"It’s not sexual, I can tell you that," Danton tells Kypreos of the relationship that began when Frost coached Danton’s junior team. "From the age of 14 I had always looked at (Frost) as a father figure.
"If I wasn’t talking to him on a daily basis, I talked to his wife, I talked to his kids and that’s the type of relationship that we had."
Frost has had his own problems with authorities. In November, 2008 he was acquitted of sexual exploitation of two junior hockey players he used to coach, and was also later acquitted of the fraudulent use of Danton’s credit card while Danton was imprisoned.
Frost is no longer an authorized agent by the National Hockey League Players Association.
Danton says he has been skating since his release and he hopes to play hockey again, but that Frost won’t be part of his hockey future.
"Dave and I have talked and we both agree that it’s not the best thing in the world for Dave to be associated with my hockey," Danton says. "My road consists of hockey. Dave Frost is not involved with my hockey.
"I’m going down this fork in the road, Dave’s going down that fork in the road. I’m going that alone and that’s where I’m going."
Danton says he bounced around numerous U.S. prisons during his 5½ years of incarceration, most of that in Fort Dix in New Jersey and Sandstone in Minnesota.
While he says now that the experience "saved his life," he admits he thought about suicide while behind bars.
"When I went into prison it was a bad time for me," Danton says. "There were a couple of occasions where I actually shredded the towels and made a little noose.
"I was sick and tired of being alone. Sick and tired of being unwanted."

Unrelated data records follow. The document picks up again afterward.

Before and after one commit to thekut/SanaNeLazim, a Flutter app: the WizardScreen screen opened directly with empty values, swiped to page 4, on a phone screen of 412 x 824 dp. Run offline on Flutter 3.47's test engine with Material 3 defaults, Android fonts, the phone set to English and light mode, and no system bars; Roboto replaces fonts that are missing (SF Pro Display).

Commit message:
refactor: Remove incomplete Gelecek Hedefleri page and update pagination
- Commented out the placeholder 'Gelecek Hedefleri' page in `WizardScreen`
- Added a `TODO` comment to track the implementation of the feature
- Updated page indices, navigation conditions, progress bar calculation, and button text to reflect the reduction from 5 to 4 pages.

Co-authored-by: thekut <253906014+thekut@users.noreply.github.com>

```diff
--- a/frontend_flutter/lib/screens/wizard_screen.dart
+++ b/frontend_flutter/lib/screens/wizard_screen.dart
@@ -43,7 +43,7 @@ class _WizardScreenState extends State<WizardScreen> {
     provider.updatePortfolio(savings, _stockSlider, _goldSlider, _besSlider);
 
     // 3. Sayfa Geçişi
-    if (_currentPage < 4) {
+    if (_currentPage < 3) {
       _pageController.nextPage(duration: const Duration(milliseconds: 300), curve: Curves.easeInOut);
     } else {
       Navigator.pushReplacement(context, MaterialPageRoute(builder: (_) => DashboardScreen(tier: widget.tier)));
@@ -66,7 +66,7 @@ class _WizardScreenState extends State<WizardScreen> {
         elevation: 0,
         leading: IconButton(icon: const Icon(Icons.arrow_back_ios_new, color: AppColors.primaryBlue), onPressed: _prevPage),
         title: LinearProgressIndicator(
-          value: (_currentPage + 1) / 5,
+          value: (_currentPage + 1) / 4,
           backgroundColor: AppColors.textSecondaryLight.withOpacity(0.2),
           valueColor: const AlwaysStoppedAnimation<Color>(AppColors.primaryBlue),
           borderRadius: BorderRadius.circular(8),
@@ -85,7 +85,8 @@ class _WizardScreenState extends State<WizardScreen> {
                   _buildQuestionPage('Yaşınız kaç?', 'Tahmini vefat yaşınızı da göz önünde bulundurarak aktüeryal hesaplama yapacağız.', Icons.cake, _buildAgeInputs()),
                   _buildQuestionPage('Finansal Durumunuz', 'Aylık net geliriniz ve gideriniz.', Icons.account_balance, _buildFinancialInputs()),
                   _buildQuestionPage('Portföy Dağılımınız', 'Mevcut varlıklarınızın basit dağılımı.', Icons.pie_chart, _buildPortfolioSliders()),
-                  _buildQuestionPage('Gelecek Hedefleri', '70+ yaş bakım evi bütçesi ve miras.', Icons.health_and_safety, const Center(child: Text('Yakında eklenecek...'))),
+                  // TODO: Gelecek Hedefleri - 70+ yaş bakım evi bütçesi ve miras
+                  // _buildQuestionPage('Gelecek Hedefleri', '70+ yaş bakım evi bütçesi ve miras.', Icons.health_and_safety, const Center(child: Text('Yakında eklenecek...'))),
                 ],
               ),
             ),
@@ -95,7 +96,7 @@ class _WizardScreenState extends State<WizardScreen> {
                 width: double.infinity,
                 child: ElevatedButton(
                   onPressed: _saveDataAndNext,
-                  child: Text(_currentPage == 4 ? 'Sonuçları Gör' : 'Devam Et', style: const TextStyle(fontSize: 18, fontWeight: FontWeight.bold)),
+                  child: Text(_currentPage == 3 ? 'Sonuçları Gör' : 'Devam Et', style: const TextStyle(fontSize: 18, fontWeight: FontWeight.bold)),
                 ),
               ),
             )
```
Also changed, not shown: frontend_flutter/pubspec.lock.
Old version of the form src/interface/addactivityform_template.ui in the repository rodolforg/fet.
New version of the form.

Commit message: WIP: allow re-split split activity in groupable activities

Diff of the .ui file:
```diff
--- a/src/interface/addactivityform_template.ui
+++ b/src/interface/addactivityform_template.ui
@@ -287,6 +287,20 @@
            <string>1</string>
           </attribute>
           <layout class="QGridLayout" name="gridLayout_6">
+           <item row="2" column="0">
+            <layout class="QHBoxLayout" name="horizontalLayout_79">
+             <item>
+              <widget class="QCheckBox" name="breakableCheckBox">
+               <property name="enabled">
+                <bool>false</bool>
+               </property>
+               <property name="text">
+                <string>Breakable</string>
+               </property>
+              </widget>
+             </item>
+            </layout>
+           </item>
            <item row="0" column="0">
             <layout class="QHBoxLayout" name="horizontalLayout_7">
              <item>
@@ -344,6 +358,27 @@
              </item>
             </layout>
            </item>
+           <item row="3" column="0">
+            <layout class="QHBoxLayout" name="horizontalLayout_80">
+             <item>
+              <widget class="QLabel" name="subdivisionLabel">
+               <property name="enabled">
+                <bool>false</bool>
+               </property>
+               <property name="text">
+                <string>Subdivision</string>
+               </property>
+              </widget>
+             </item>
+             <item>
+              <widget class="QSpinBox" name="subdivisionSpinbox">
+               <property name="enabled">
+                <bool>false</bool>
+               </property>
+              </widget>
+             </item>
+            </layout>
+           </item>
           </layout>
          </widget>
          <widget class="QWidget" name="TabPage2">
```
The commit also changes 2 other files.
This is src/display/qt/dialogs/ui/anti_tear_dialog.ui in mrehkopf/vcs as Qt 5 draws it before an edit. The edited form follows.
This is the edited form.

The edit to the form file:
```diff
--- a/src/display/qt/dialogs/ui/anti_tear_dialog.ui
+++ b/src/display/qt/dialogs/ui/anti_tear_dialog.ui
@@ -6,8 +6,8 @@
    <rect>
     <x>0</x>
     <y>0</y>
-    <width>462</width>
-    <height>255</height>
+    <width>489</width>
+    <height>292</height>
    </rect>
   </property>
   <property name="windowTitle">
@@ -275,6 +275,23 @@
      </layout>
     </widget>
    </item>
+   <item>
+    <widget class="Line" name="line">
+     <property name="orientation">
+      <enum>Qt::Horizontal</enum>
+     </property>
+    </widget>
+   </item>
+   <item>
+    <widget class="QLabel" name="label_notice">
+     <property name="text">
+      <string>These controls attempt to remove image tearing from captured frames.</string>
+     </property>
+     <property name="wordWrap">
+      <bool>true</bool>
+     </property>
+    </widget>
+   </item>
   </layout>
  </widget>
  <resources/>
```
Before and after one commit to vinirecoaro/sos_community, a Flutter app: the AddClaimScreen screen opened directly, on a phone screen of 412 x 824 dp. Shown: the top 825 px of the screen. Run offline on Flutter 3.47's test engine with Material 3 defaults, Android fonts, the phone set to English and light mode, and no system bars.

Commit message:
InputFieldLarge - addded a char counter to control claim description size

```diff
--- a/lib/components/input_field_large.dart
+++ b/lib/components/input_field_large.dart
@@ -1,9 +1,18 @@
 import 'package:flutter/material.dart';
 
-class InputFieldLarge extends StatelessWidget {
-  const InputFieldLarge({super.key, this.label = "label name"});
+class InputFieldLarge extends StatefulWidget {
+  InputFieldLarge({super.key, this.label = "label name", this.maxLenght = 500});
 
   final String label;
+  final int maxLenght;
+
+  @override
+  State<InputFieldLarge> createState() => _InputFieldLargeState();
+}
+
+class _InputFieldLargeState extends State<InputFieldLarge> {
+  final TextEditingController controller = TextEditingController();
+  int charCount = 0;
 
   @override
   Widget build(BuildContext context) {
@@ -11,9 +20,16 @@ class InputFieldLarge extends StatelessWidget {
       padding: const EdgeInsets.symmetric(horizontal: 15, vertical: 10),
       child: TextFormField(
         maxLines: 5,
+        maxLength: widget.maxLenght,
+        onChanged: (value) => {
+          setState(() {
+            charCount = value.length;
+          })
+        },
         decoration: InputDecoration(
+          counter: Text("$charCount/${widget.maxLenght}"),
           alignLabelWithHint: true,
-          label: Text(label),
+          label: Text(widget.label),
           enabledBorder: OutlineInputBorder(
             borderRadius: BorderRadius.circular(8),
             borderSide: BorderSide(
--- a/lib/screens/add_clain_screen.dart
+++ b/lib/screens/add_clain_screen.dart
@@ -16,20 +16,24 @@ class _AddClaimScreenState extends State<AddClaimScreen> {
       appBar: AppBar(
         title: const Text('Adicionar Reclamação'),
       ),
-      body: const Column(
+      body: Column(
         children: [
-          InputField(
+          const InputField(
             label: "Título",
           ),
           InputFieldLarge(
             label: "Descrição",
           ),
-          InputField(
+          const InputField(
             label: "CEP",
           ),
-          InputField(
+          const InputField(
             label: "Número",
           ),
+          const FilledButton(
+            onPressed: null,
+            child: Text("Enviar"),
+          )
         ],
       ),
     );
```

Danton says regular therapy while in prison helped him to gain the confidence to heal himself.
"I really started being confident in making my decisions, handling myself in certain situations," he says. "That’s when I knew that I was going to be all right, that I knew it didn’t matter what I was going to face, that I was going to be all right."
For the complete interview, tune in to Sportsnet Wednesday. Broadcast times are:
Sportsnet East – 8 pm ET
Sportsnet Ontario – 9 pm ET
Sportsnet West – 8 pm MT
Sportsnet Pacfic – 9 pm PT